Extracted records
----------------------------------------
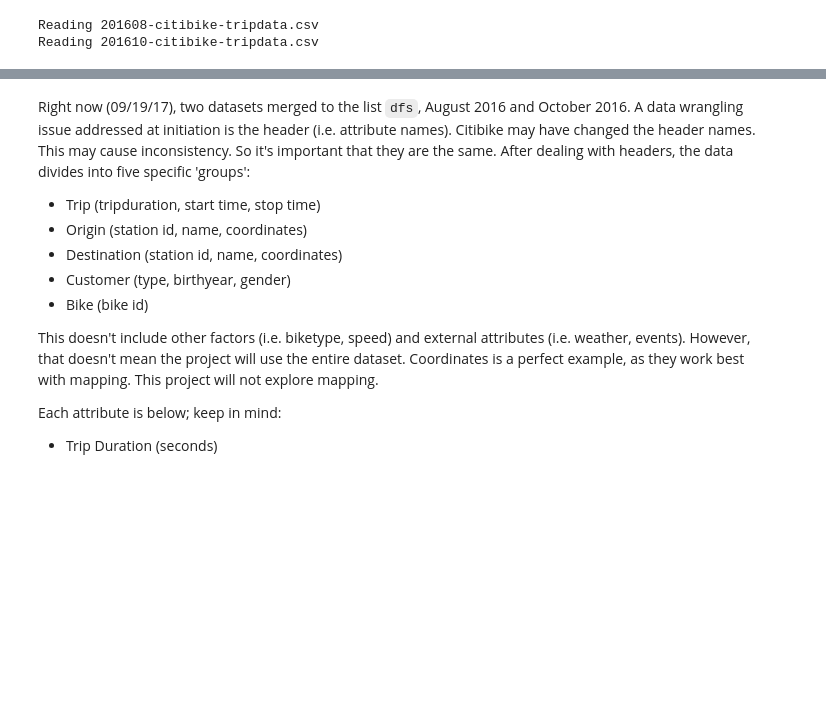
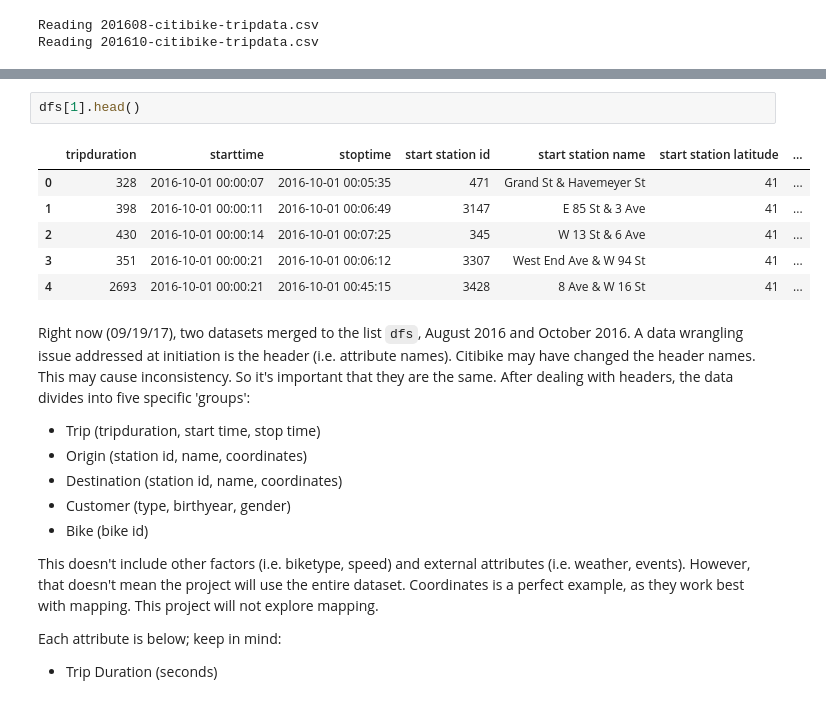
Before and after one commit to advanit/sb-capstone1, a Jupyter notebook: report.ipynb, the cells around one changed output, grey strips where cells are left out. Cells and saved outputs as stored; diff of their text form; blank space fills up the shorter version.

```diff
--- a/report.ipynb
+++ b/report.ipynb
@@ -43,6 +46,15 @@ dfs[0].head()
 | 2 | 278 | 8/1/2016 00:02:10 | 8/1/2016 00:06:49 | 539 | Metropolitan Ave & Bedford Ave | 41 | ... |
 | 3 | 862 | 8/1/2016 00:02:13 | 8/1/2016 00:16:36 | 280 | E 10 St & 5 Ave | 41 | ... |
 | 4 | 407 | 8/1/2016 00:02:21 | 8/1/2016 00:09:09 | 161 | LaGuardia Pl & W 3 St | 41 | ... |
+# %%
+dfs[1].head()
+# %% [output]
+|  | tripduration | starttime | stoptime | start station id | start station name | start station latitude | ... |
+| 0 | 328 | 2016-10-01 00:00:07 | 2016-10-01 00:05:35 | 471 | Grand St & Havemeyer St | 41 | ... |
+| 1 | 398 | 2016-10-01 00:00:11 | 2016-10-01 00:06:49 | 3147 | E 85 St & 3 Ave | 41 | ... |
+| 2 | 430 | 2016-10-01 00:00:14 | 2016-10-01 00:07:25 | 345 | W 13 St & 6 Ave | 41 | ... |
+| 3 | 351 | 2016-10-01 00:00:21 | 2016-10-01 00:06:12 | 3307 | West End Ave & W 94 St | 41 | ... |
+| 4 | 2693 | 2016-10-01 00:00:21 | 2016-10-01 00:45:15 | 3428 | 8 Ave & W 16 St | 41 | ... |
 # %% [markdown]
 Right now (09/19/17), two datasets merged to the list `dfs`, August 2016 and October 2016.  A data wrangling issue addressed at initiation is the header (i.e. attribute names).  Citibike may have changed the header names.  This may cause inconsistency.  So it's important that they are the same.  After dealing with headers, the data divides into five specific 'groups':
 
```
Also changed, not shown: parts of 26 cells of this notebook.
----------------------------------------
● **WORK TO BE COMPLETED**: The records must appear again word for word, though none of their pictures should.

● **THE COMPLETED TASK**:
Before and after one commit to advanit/sb-capstone1, a Jupyter notebook: report.ipynb, the cells around one changed output, grey strips where cells are left out. Cells and saved outputs as stored; diff of their text form; blank space fills up the shorter version.

```diff
--- a/report.ipynb
+++ b/report.ipynb
@@ -43,6 +46,15 @@ dfs[0].head()
 | 2 | 278 | 8/1/2016 00:02:10 | 8/1/2016 00:06:49 | 539 | Metropolitan Ave & Bedford Ave | 41 | ... |
 | 3 | 862 | 8/1/2016 00:02:13 | 8/1/2016 00:16:36 | 280 | E 10 St & 5 Ave | 41 | ... |
 | 4 | 407 | 8/1/2016 00:02:21 | 8/1/2016 00:09:09 | 161 | LaGuardia Pl & W 3 St | 41 | ... |
+# %%
+dfs[1].head()
+# %% [output]
+|  | tripduration | starttime | stoptime | start station id | start station name | start station latitude | ... |
+| 0 | 328 | 2016-10-01 00:00:07 | 2016-10-01 00:05:35 | 471 | Grand St & Havemeyer St | 41 | ... |
+| 1 | 398 | 2016-10-01 00:00:11 | 2016-10-01 00:06:49 | 3147 | E 85 St & 3 Ave | 41 | ... |
+| 2 | 430 | 2016-10-01 00:00:14 | 2016-10-01 00:07:25 | 345 | W 13 St & 6 Ave | 41 | ... |
+| 3 | 351 | 2016-10-01 00:00:21 | 2016-10-01 00:06:12 | 3307 | West End Ave & W 94 St | 41 | ... |
+| 4 | 2693 | 2016-10-01 00:00:21 | 2016-10-01 00:45:15 | 3428 | 8 Ave & W 16 St | 41 | ... |
 # %% [markdown]
 Right now (09/19/17), two datasets merged to the list `dfs`, August 2016 and October 2016.  A data wrangling issue addressed at initiation is the header (i.e. attribute names).  Citibike may have changed the header names.  This may cause inconsistency.  So it's important that they are the same.  After dealing with headers, the data divides into five specific 'groups':
 
```
Also changed, not shown: parts of 26 cells of this notebook.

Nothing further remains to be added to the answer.